If you’re interested in learning more about biosimilars, join us at our annual conference, Leading on Biosimilars. Reserve your spot here: http://biosimilarscouncil.org/leading-on-biosimilars
About the Biosimilars Council
The Biosimilars Council, a division of the Association for Accessible Medicines (AAM), works to ensure a positive environment for patient access to biosimilar medicines. The Biosimilars Council is a leading source for information about the safety and efficacy of more affordable alternatives to costly brand biologic medicines. Areas of focus include public and health expert education, strategic partnerships, government affairs, legal affairs and regulatory policy. More information is available on our about page.

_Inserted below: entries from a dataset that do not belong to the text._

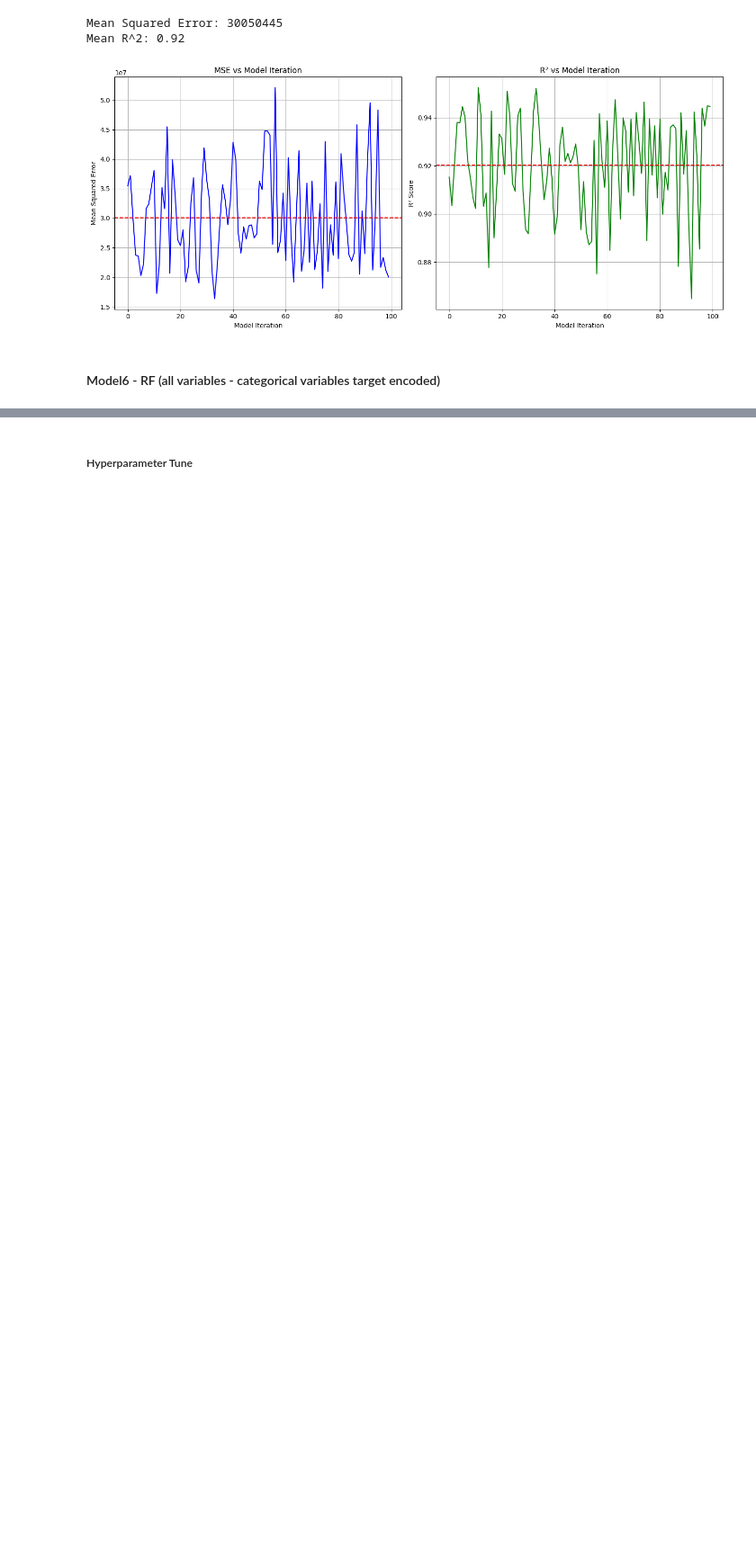
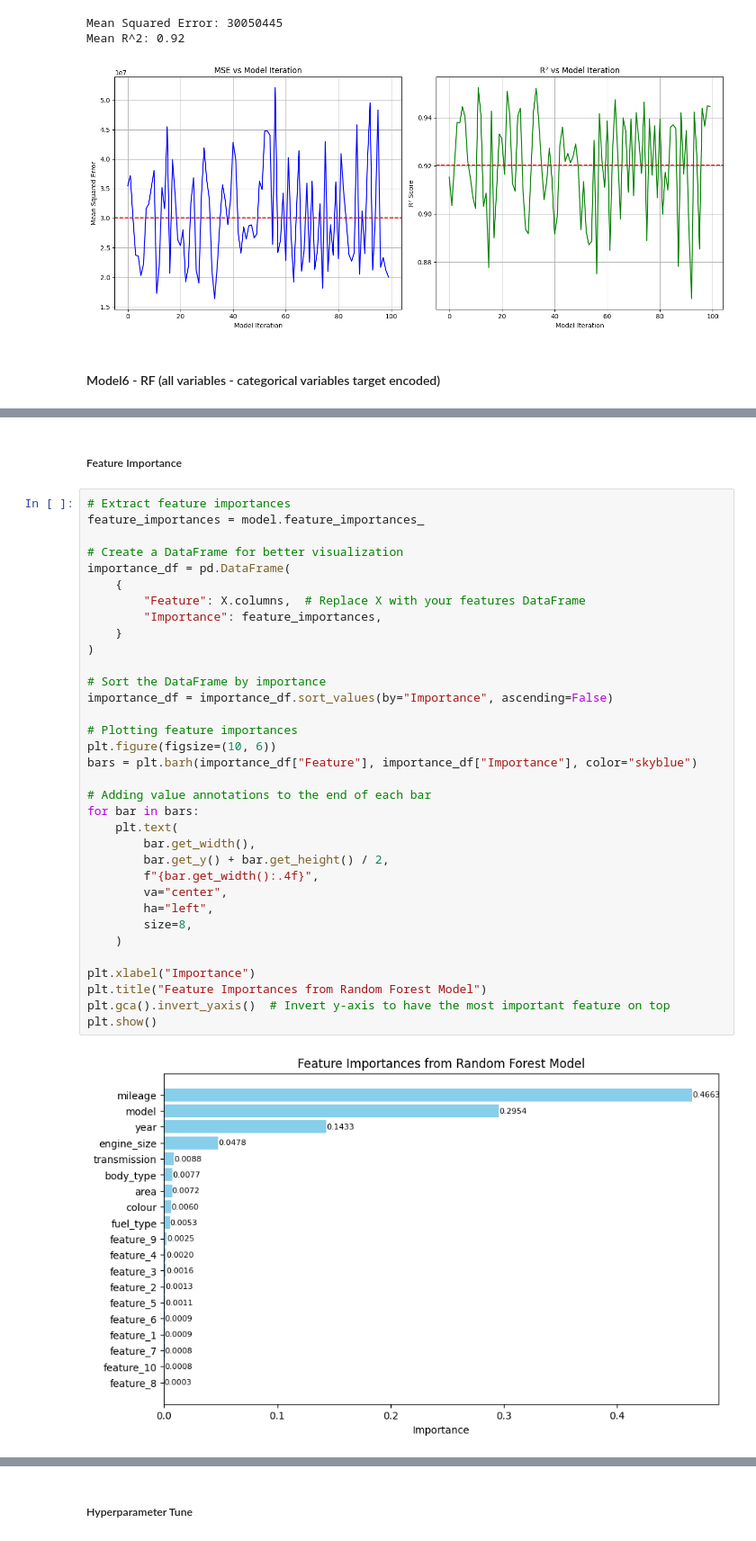
Before and after one commit to wesraynbirdtilbury/wrt_at, a Jupyter notebook: vehicle_price_prediction/vehicle_price_prediction/src/model/model.ipynb, the cells around one changed output, grey strips where cells are left out. Shown at 90% size. Cells and saved outputs as stored; diff of their text form; blank space fills up the shorter version.

```diff
--- a/vehicle_price_prediction/vehicle_price_prediction/src/model/model.ipynb
+++ b/vehicle_price_prediction/vehicle_price_prediction/src/model/model.ipynb
@@ -882,0 +901,38 @@ Mean R^2: 0.941
+# %% [markdown]
+##### Feature Importance
+# %%
+# Extract feature importances
+feature_importances = model.feature_importances_
+
+# Create a DataFrame for better visualization
+importance_df = pd.DataFrame(
+    {
+        "Feature": X.columns,  # Replace X with your features DataFrame
+        "Importance": feature_importances,
+    }
+)
+
+# Sort the DataFrame by importance
+importance_df = importance_df.sort_values(by="Importance", ascending=False)
+
+# Plotting feature importances
+plt.figure(figsize=(10, 6))
+bars = plt.barh(importance_df["Feature"], importance_df["Importance"], color="skyblue")
+
+# Adding value annotations to the end of each bar
+for bar in bars:
+    plt.text(
+        bar.get_width(),
+        bar.get_y() + bar.get_height() / 2,
+        f"{bar.get_width():.4f}",
+        va="center",
+        ha="left",
+        size=8,
+    )
+
+plt.xlabel("Importance")
+plt.title("Feature Importances from Random Forest Model")
+plt.gca().invert_yaxis()  # Invert y-axis to have the most important feature on top
+plt.show()
+# %% [output]
+[figure, added]
```
Also changed, not shown: parts of 38 cells of this notebook, 2 other files.
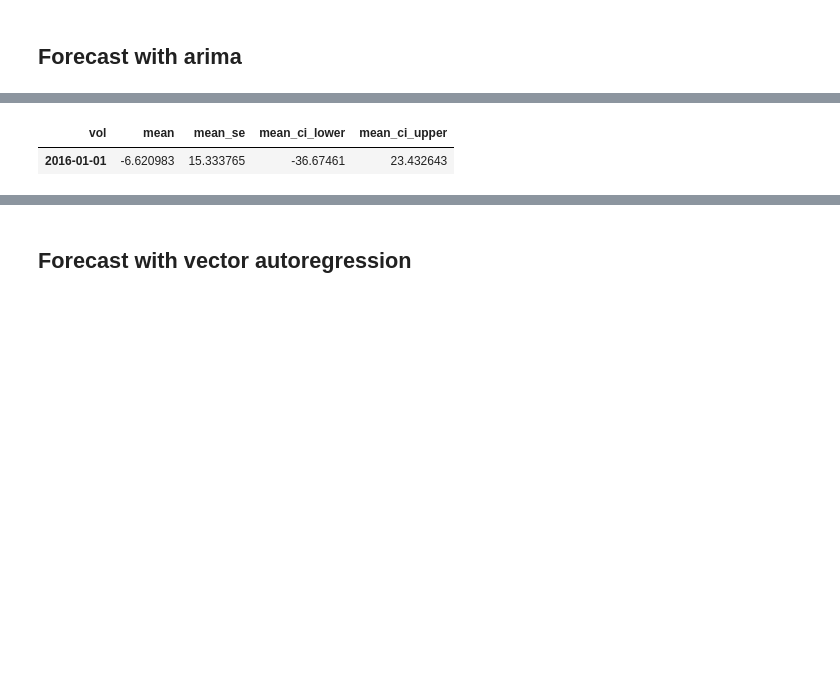
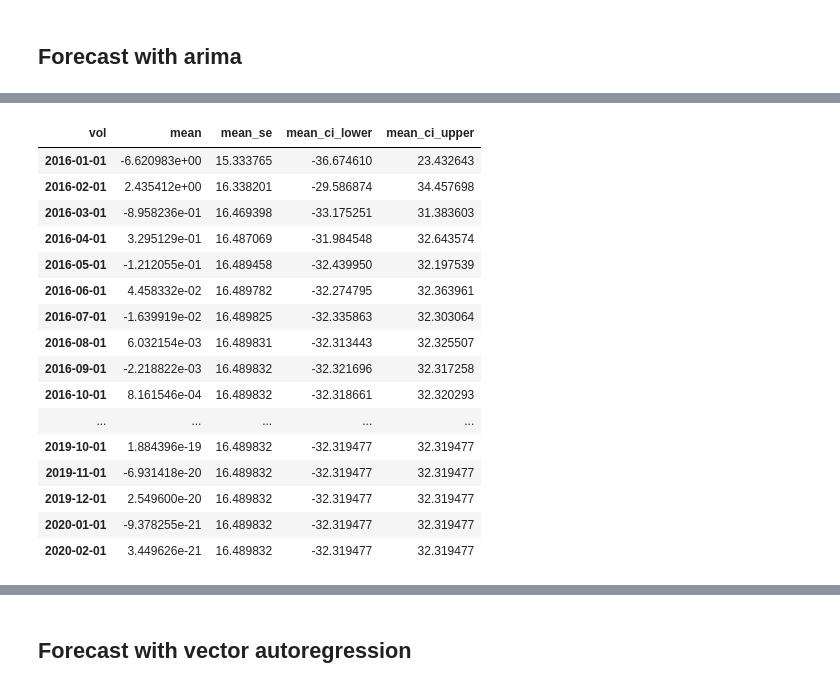
Before and after one commit to victoriawong1123/data_science_project, a Jupyter notebook: notebooks/assumptions.ipynb, the cells around one changed output, grey strips where cells are left out. Cells and saved outputs as stored; diff of their text form; code cells hidden in the pictures; blank space fills up the shorter version.

```diff
--- a/notebooks/assumptions.ipynb
+++ b/notebooks/assumptions.ipynb
@@ -463,11 +463,26 @@ SARIMAX Results
 Warnings:
 [1] Covariance matrix calculated using the outer product of gradients (complex-step).
 # %%
-fosum = forcast_arima.get_forecast('2016-01')
+fosum = forcast_arima.get_forecast(steps=50)
 fosum.summary_frame()
 # %% [output]
 | vol | mean | mean_se | mean_ci_lower | mean_ci_upper |
-| 2016-01-01 | -6.620983 | 15.333765 | -36.67461 | 23.432643 |
+| 2016-01-01 | -6.620983e+00 | 15.333765 | -36.674610 | 23.432643 |
+| 2016-02-01 | 2.435412e+00 | 16.338201 | -29.586874 | 34.457698 |
+| 2016-03-01 | -8.958236e-01 | 16.469398 | -33.175251 | 31.383603 |
+| 2016-04-01 | 3.295129e-01 | 16.487069 | -31.984548 | 32.643574 |
+| 2016-05-01 | -1.212055e-01 | 16.489458 | -32.439950 | 32.197539 |
+| 2016-06-01 | 4.458332e-02 | 16.489782 | -32.274795 | 32.363961 |
+| 2016-07-01 | -1.639919e-02 | 16.489825 | -32.335863 | 32.303064 |
+| 2016-08-01 | 6.032154e-03 | 16.489831 | -32.313443 | 32.325507 |
+| 2016-09-01 | -2.218822e-03 | 16.489832 | -32.321696 | 32.317258 |
+| 2016-10-01 | 8.161546e-04 | 16.489832 | -32.318661 | 32.320293 |
+| ... | ... | ... | ... | ... |
+| 2019-10-01 | 1.884396e-19 | 16.489832 | -32.319477 | 32.319477 |
+| 2019-11-01 | -6.931418e-20 | 16.489832 | -32.319477 | 32.319477 |
+| 2019-12-01 | 2.549600e-20 | 16.489832 | -32.319477 | 32.319477 |
+| 2020-01-01 | -9.378255e-21 | 16.489832 | -32.319477 | 32.319477 |
+| 2020-02-01 | 3.449626e-21 | 16.489832 | -32.319477 | 32.319477 |
 # %%
 ## Plot with the original endog_transformed
 fig, ax = plt.subplots()
```
Also changed, not shown: parts of 6 cells of this notebook.
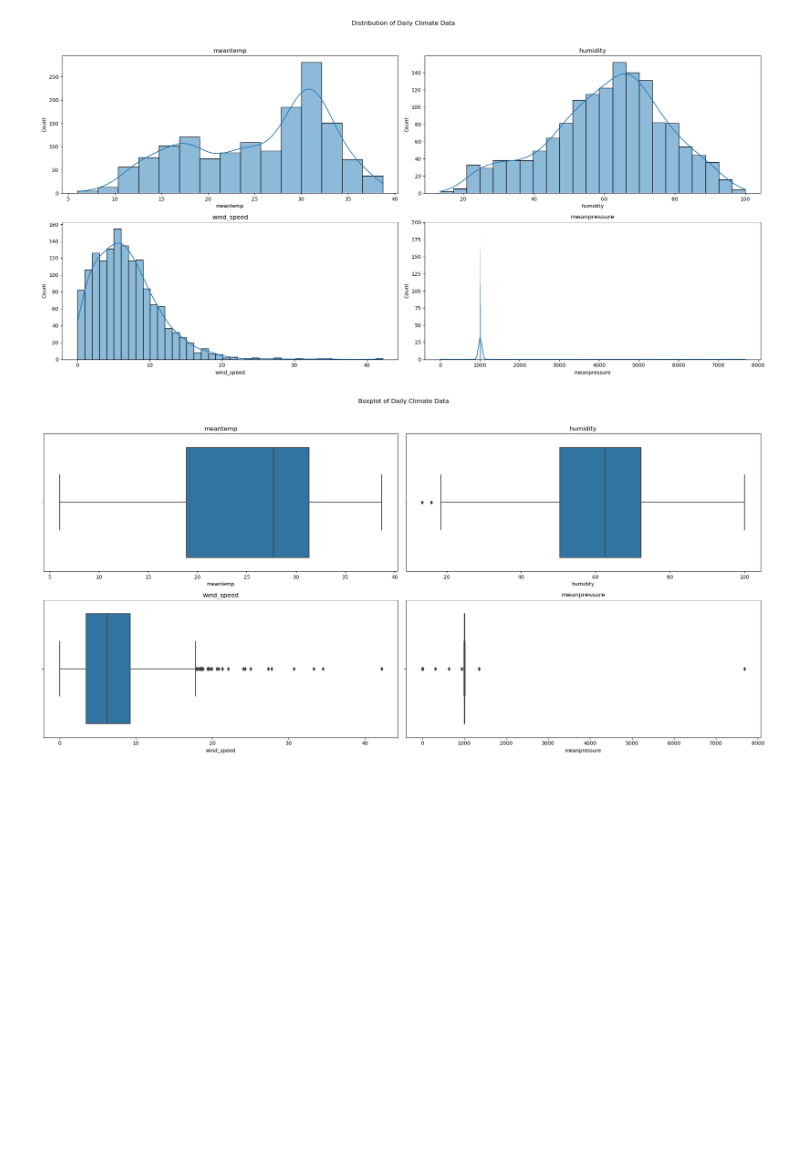
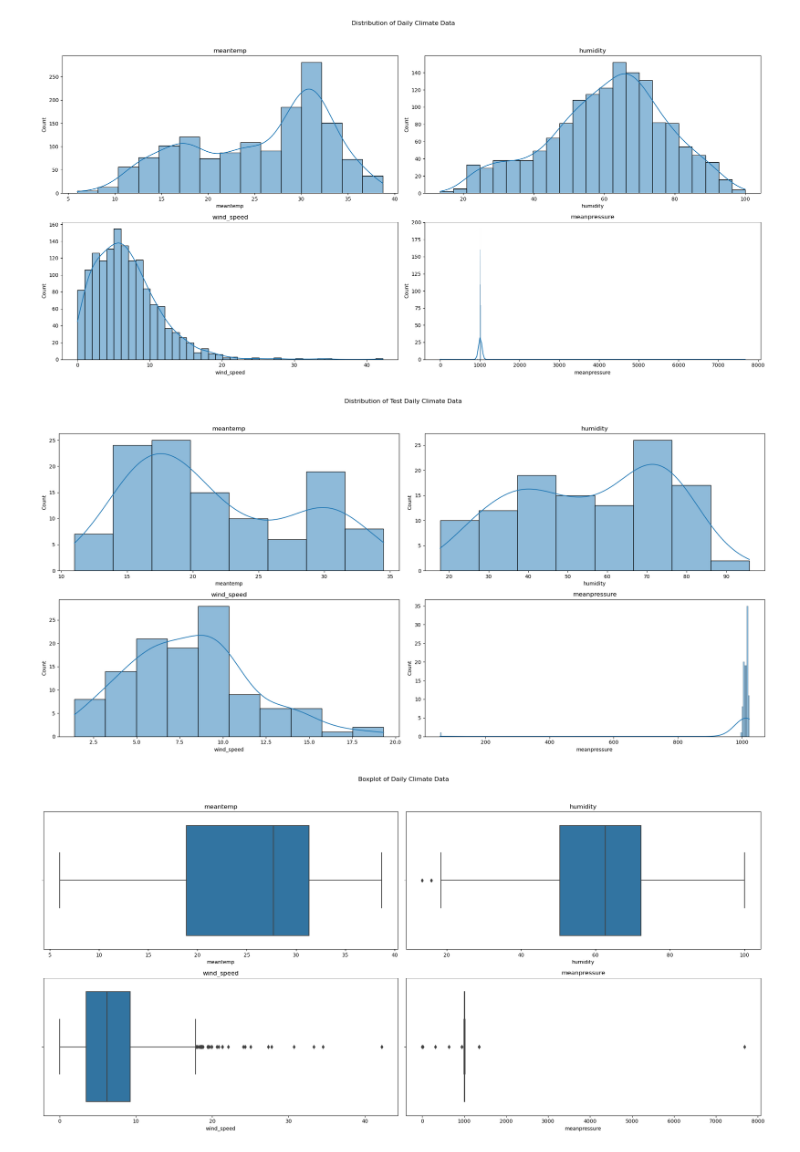
Before and after one commit to vannndar/data-science, a Jupyter notebook: Dailty Climate/notebook.ipynb, the cells around one changed output. Saved outputs shown, nothing was run; the diff lists cells and outputs as text; code cells hidden in the pictures; blank space fills up the shorter version.

```diff
--- a/Dailty Climate/notebook.ipynb
+++ b/Dailty Climate/notebook.ipynb
@@ -88,6 +88,22 @@ plt.tight_layout(rect=[0, 0, 1, 0.95])
 plt.show()
 # %% [output]
 [figure]
+# %%
+import matplotlib.pyplot as plt
+import seaborn as sns
+
+fig, axes = plt.subplots(2, 2, figsize=(20, 10))
+fig.suptitle('Distribution of Test Daily Climate Data')
+
+columns = ['meantemp', 'humidity', 'wind_speed', 'meanpressure']
+for ax, col in zip(axes.flat, columns):
+    sns.histplot(test[col], kde=True, ax=ax)
+    ax.set_title(col)
+
+plt.tight_layout(rect=[0, 0, 1, 0.95])
+plt.show()
+# %% [output]
+[figure, added]
 # %%
 # boxplot
 fig, axes = plt.subplots(2, 2, figsize=(20, 10))
```
Also changed, not shown: parts of 15 cells of this notebook.
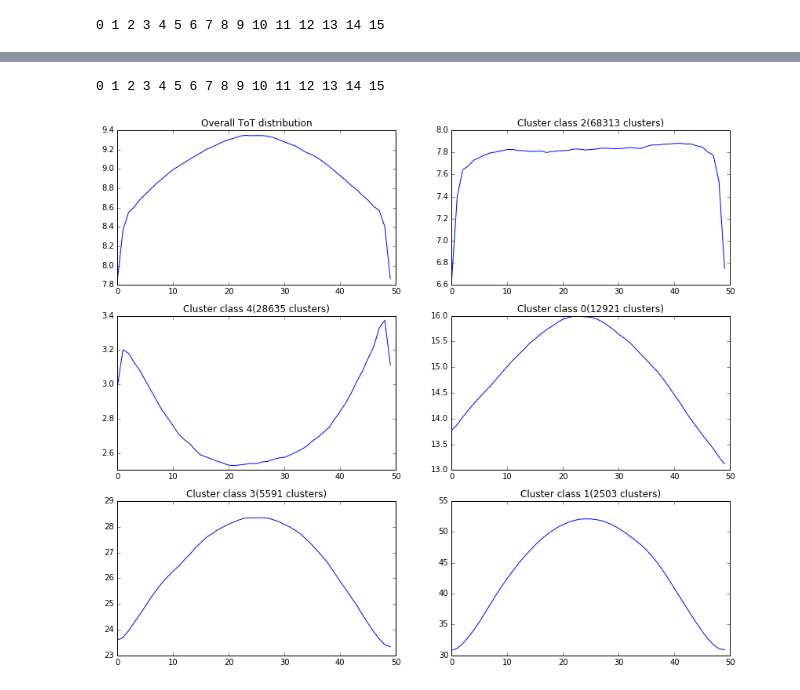
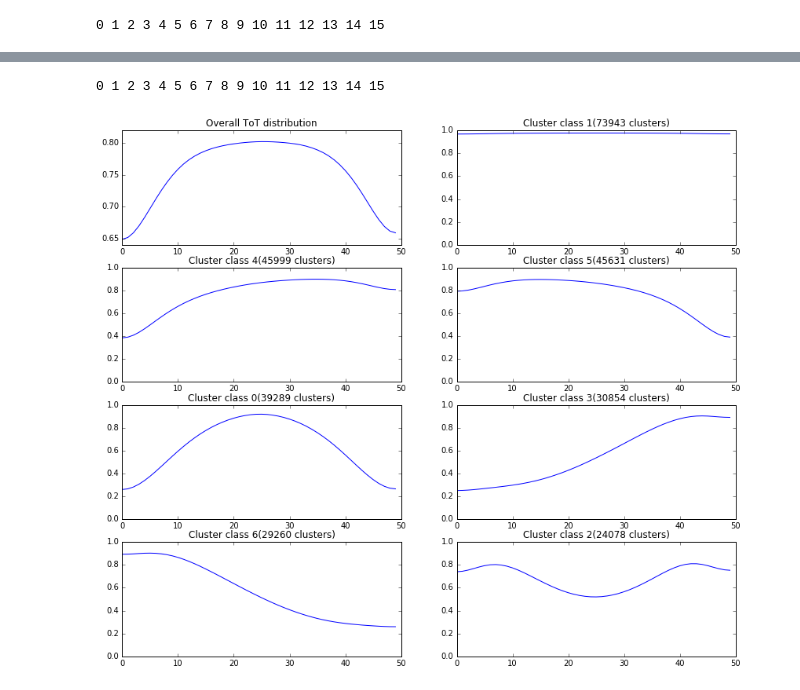
Before and after one commit to adikus/physics_project, a Jupyter notebook: tots.ipynb, the cells around one changed output, grey strips where cells are left out. Drawn from its saved outputs; the diff is of its cells as text; code cells hidden in the pictures.

```diff
--- a/tots.ipynb
+++ b/tots.ipynb
@@ -66,7 +80,9 @@ def get_cluster_tots(eta, phi):
 # %%
 tot_size = []
 
-for eta_i in range(1, 31):
+found_event = 0
+
+for eta_i in range(-30, 31):
     print 'eta:', eta_i, 'phi:',
     for phi_i in range(0, 16):
         print phi_i,
@@ -82,8 +98,6 @@ for eta_i in range(1, 31):
 
 tot_size = np.array(tot_size)
 
-print tot_size.shape, np.mean(tot_size, axis=0), np.std(tot_size, axis=0)
-
 plt.figure(figsize=(15, 12))
 plt.title('Cluster size vs total cluster ToT distribution')
 H, yedges, xedges = np.histogram2d(tot_size[:, 0], tot_size[:, 1], bins=(range(1, 81), range(1, 401)))
@@ -92,4 +106,6 @@ plt.imshow(np.clip(H, 1, H.max()), norm=norm, interpolation='nearest', origin='l
 plt.colorbar()
 plt.axis('tight')
 plt.savefig('cluster_size_vs_tot.png')
+
+# Find an event from the lower tail
 # %% [output]
@@ -216,7 +232,7 @@ eta: 29 phi: 0 1 2 3 4 5 6 7 8 9 10 11 12 13 14 15
 eta: 30 phi: 0 1 2 3 4 5 6 7 8 9 10 11 12 13 14 15
 51.1754583333 15.2642711161 109.0
 # %%
-eta = 5
+eta = 25
 
 tots = []
 
@@ -237,7 +253,8 @@ tots_X = np.array(tots).reshape((len(tots), 100))
 
 N = 12
 
-pred_y = sklearn.cluster.KMeans(n_clusters=N, random_state=123).fit_predict(tots_X)
+kmeans = sklearn.cluster.KMeans(n_clusters=N, random_state=123).fit(tots_X)
+pred_y = kmeans.predict(tots_X)
 group_definitions = dict()
 
 plt.figure(figsize=(14,8))
@@ -259,5 +318,5 @@ plt.savefig('tot_eta_clustering_'+str(eta)+'.png')
 # %%
-eta = 15
+eta = 1
 tot_lines = []
 
 for phi_i in range(0,16):
@@ -266,44 +325,40 @@ for phi_i in range(0,16):
         for cluster in clusters:
             left_max = np.argmax(cluster, axis=0)[0]
             right_max = np.argmax(cluster, axis=0)[-1]
-            top_max = np.argmax(cluster, axis=1)[0]
-            bottom_max = np.argmax(cluster, axis=1)[-1]
 
-            edges = [cluster[left_max, 0], cluster[right_max, -1], cluster[0, top_max], cluster[-1, bottom_max]]
-
-            if np.argmax(edges) == 0 or np.argmax(edges) == 1:
-                x0, y0 = top_max, 0
-                x1, y1 = bottom_max, cluster.shape[0]-1
-            elif np.argmax(edges) == 2 or np.argmax(edges) == 3:
-                x0, y0 = 0, left_max
-                x1, y1 = cluster.shape[1]-1, right_max
+            x0, y0 = 0, left_max
+            x1, y1 = cluster.shape[1]-1, right_max
 
             num = 50
             x, y = np.linspace(x0, x1, num), np.linspace(y0, y1, num)
             zi = scipy.ndimage.map_coordinates(cluster, np.vstack((y,x)), order=3, mode='constant')
+            zi = zi / np.max(zi)
             tot_lines.append(zi)
 print
 
-N = 5
-line_preds = sklearn.cluster.KMeans(n_clusters=N, random_state=234).fit_predict(tot_lines)
+N = 7
+line_kmeans = sklearn.cluster.KMeans(n_clusters=N, random_state=234).fit(tot_lines)
+line_preds = line_kmeans.predict(tot_lines)
 group_line_definitions = {}
 
 plt.figure(figsize=(14,12))
 plt.subplot((N+1)/2, 2, 1)
 plt.plot(np.vstack(tot_lines).mean(axis=0))
 plt.title('Overall ToT distribution')
+plt.ylim([0, 1])
 
 indexes = range(N)
 indexes.sort(key=lambda i:-len(np.where(line_preds == i)[0]))
 for (j,i) in enumerate(indexes):
     group = np.array(tot_lines)[np.where(line_preds == i), :][0]
     title = 'Cluster class ' + str(i) + '(' + str(group.shape[0]) + ' clusters)'
     plt.subplot((N+1)/2, 2, j+2)
     group_line_definitions[i] = np.mean(group, axis=0)
     plt.plot(group_line_definitions[i])
+    plt.ylim([0, 1])
     plt.title(title)
 
-plt.savefig('tot_eta_line_clustering_'+str(eta)+'.png')
+plt.savefig('tot_eta_line_clustering_norm_'+str(eta)+'.png')
 # %% [output]
 0 1 2 3 4 5 6 7 8 9 10 11 12 13 14 15
-[figure, old version]
+[figure, new version]
```
Also changed, not shown: parts of 11 cells of this notebook, 17 other files.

AAM is driven by the belief that access to safe, quality, effective medicine has a tremendous impact on a person’s life and the world around them. Generic and biosimilar medicines improve people’s lives, improving society and the economy in turn. AAM represents the manufacturers and distributors of finished generic pharmaceuticals and biosimilars, manufacturers and distributors of bulk pharmaceutical chemicals, and suppliers of other goods and services to the generic industry. Generic pharmaceuticals are 90 percent of prescriptions dispensed in the U.S. but only 23 percent of total drug spending. Additional information is available at www.accesiblemeds.org.